The mum ahead of me on the school run is acting really weird. She’s holding on to the wall like she’s drunk, feet flailing beneath her. Moments later I mirror her stance. We cling to the grey stone as our feet slither and slide. On this grey winter’s morning, with freezing rain pelting onto our heads, we’re both dancing on ice.
Sheet ice. The whole pavement is covered in it. The school playground is a rink. The kids vow they’ll be skating all lunchtime while the teachers vow they won’t.
We’re on thin ice
“We’re skating on thin ice,” I say to Stuart, as I slam the door and take off my coat.
“I know, it’s like glass out there.”
I shake my head. “I don’t mean today. I mean next week. We’re never going to get up to Alston, the highest village in the damn country, on bikes, with kids, in this. Why would anyone organise a cycle trip in February?
“Because it adds another element of uncertainty. And that’s what makes an adventure.”
“That’s what makes it a pain in the….”
Are we just too stubborn to call it off?
The thing is, adventure addiction aside, we’re both too stubborn to call off next week’s winter cycling coast to coast ride of Britain. Instead we start to come up with contingency plans to cope with snow, freezing rain, ice, fog, hail, sleet, gale force winds and anything else the British Isles can throw at us.
The first involves Stuart cycling back every day to pick up the car and bring it to where we are. That means if we need to abandon due to snow, we will at least have the car with us to make an escape. But what about the fifty mile legs? And if we leave the car somewhere along the route how do we get back on the train to pick it up at the end of the trip. Cumbria isn’t exactly New York when it comes to cabs and it can take most of the day just to get from our house to Keswick by bus.

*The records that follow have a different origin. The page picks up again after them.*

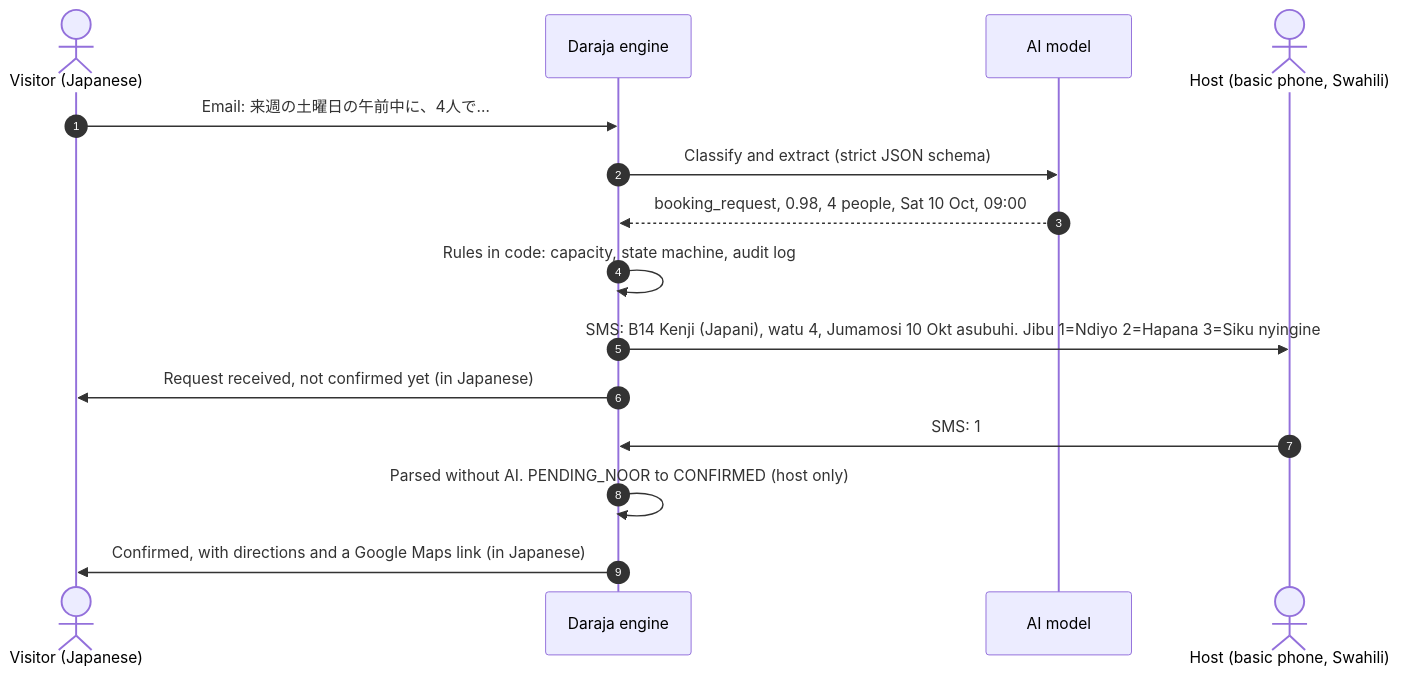
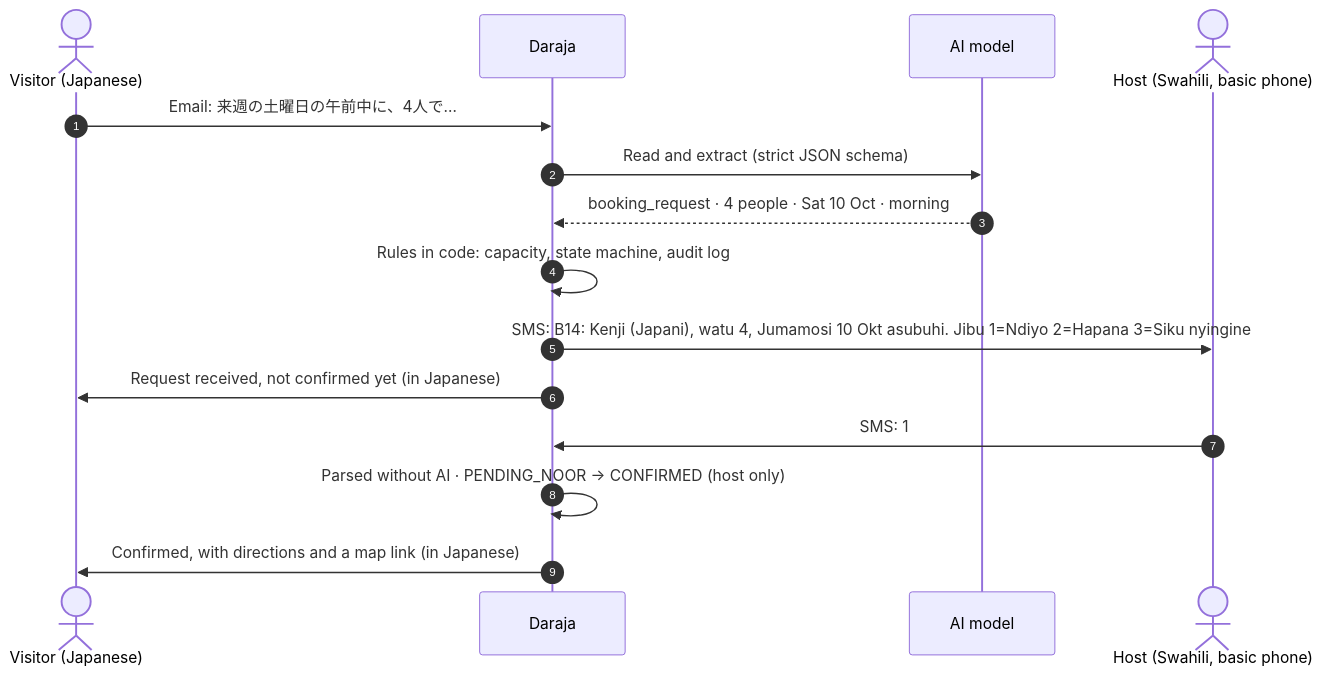
One commit to tataknu/daraja changed the first of 3 diagrams in README.md. Above: the diagram before and after it, drawn with Mermaid. The commit also changed other lines of this file and 5 other files, not shown here.

````diff
--- a/README.md
+++ b/README.md
@@ -46,17 +41,17 @@
 ```mermaid
 sequenceDiagram
     autonumber
     actor V as Visitor (Japanese)
-    participant D as Daraja engine
+    participant D as Daraja
     participant AI as AI model
-    actor H as Host (basic phone, Swahili)
+    actor H as Host (Swahili, basic phone)
     V->>D: Email: 来週の土曜日の午前中に、4人で…
-    D->>AI: Classify and extract (strict JSON schema)
-    AI-->>D: booking_request, 0.98, 4 people, Sat 10 Oct, 09:00
+    D->>AI: Read and extract (strict JSON schema)
+    AI-->>D: booking_request · 4 people · Sat 10 Oct · morning
     D->>D: Rules in code: capacity, state machine, audit log
-    D->>H: SMS: B14 Kenji (Japani), watu 4, Jumamosi 10 Okt asubuhi. Jibu 1=Ndiyo 2=Hapana 3=Siku nyingine
+    D->>H: SMS: B14: Kenji (Japani), watu 4, Jumamosi 10 Okt asubuhi. Jibu 1=Ndiyo 2=Hapana 3=Siku nyingine
     D->>V: Request received, not confirmed yet (in Japanese)
     H->>D: SMS: 1
-    D->>D: Parsed without AI. PENDING_NOOR to CONFIRMED (host only)
-    D->>V: Confirmed, with directions and a Google Maps link (in Japanese)
+    D->>D: Parsed without AI · PENDING_NOOR → CONFIRMED (host only)
+    D->>V: Confirmed, with directions and a map link (in Japanese)
 ```
````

Another plan involves Stuart’s Mum coming as a support vehicle..
“But she spent 36 hours getting from London to Scotch Corner that time. We had to call the police”
“Good point. And she wasn’t even going to Scotch Corner.”
And then we wonder about splitting the party so that one of us is officially the support vehicle and the others ride.
“But then, if it’s snowing we won’t get the car up to Alston will we?”
I look at the pile of hats, gloves and thermals waiting to be packed.
“If it’s snowing will we still ride?” I ask in a tiny voice.
We both laugh nervously, knowing that we probably will at least try.
Do you like a little winter challenge? Or would you have a duvet week?